“We remain concerned that some pretrial inmates may still have trouble visiting with their children,” said Geffen. “For instance, some inmates have children by more than one parent. This is hardly unheard of in 21st-century America: even the president has five children by three different women.”
Other attorneys working with the Public Interest Law Center have argued that maintaining lenient visitation policies is essential to inmate rehabilitation and reintegration efforts.
“Inmates who maintain relationships with their children and their communities are much more successful at reintegrating after release,” said attorney Dana Bazelon, who represents some of the class-action’s plaintiffs. “But the FDC’s unconstitutional and nonsensical policy instead forces inmates to be further isolated from their loved ones. This isn’t just cruel: it makes it more likely that the inmates will wind up back in jail after they’re released.”
The Federal Detention Center continues to have among the strictest visitation policies in the United States. Facility officials say the rules were enacted to combat the unprecedented and drastic flow of illegal narcotics into the jail.
But as Geffen notes, the punishment may be too harsh and too soon – it applied only to inmates still awaiting trial.
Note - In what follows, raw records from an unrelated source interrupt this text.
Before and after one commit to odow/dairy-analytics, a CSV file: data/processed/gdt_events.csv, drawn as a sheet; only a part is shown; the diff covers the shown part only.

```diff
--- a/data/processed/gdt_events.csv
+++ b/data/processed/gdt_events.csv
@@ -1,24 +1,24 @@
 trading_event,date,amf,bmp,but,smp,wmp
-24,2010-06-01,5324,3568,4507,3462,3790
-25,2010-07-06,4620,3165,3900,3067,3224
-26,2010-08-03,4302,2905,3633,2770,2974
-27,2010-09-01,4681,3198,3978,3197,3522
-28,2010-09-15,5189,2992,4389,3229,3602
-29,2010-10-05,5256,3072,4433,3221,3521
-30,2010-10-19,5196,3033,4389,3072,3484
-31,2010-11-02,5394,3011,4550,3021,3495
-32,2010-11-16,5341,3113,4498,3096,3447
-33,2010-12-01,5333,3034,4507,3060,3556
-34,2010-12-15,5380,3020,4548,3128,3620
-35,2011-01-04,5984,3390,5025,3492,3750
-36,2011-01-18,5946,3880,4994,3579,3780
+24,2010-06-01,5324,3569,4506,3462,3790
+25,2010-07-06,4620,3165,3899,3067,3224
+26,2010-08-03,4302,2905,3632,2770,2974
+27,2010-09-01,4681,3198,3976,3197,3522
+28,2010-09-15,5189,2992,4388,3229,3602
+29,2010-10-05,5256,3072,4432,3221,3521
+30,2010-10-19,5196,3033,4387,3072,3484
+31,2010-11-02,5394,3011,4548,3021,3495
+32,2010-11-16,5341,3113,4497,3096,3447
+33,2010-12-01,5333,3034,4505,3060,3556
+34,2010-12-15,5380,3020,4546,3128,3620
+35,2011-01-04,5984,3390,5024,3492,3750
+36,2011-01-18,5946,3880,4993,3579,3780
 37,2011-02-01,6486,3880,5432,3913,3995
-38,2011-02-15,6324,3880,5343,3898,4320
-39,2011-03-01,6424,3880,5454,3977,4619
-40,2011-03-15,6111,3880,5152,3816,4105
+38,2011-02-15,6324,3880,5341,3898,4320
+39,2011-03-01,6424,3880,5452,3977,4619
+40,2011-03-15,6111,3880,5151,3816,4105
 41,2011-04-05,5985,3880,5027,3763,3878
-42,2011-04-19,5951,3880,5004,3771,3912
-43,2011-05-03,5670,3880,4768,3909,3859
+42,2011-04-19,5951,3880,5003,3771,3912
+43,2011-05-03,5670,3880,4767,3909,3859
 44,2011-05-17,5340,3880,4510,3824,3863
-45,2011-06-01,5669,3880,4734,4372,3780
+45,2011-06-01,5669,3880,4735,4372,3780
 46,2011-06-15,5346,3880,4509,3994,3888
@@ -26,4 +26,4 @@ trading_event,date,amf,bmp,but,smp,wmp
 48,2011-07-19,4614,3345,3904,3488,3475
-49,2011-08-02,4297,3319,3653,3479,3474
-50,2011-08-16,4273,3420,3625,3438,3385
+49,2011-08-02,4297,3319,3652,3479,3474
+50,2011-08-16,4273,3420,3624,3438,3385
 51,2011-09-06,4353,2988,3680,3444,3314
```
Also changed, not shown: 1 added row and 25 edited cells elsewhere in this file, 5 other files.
“The policy was one of the strictest in the entire country,” siad Geffen. “It applied only to people who enjoyed the presumption of innocence.”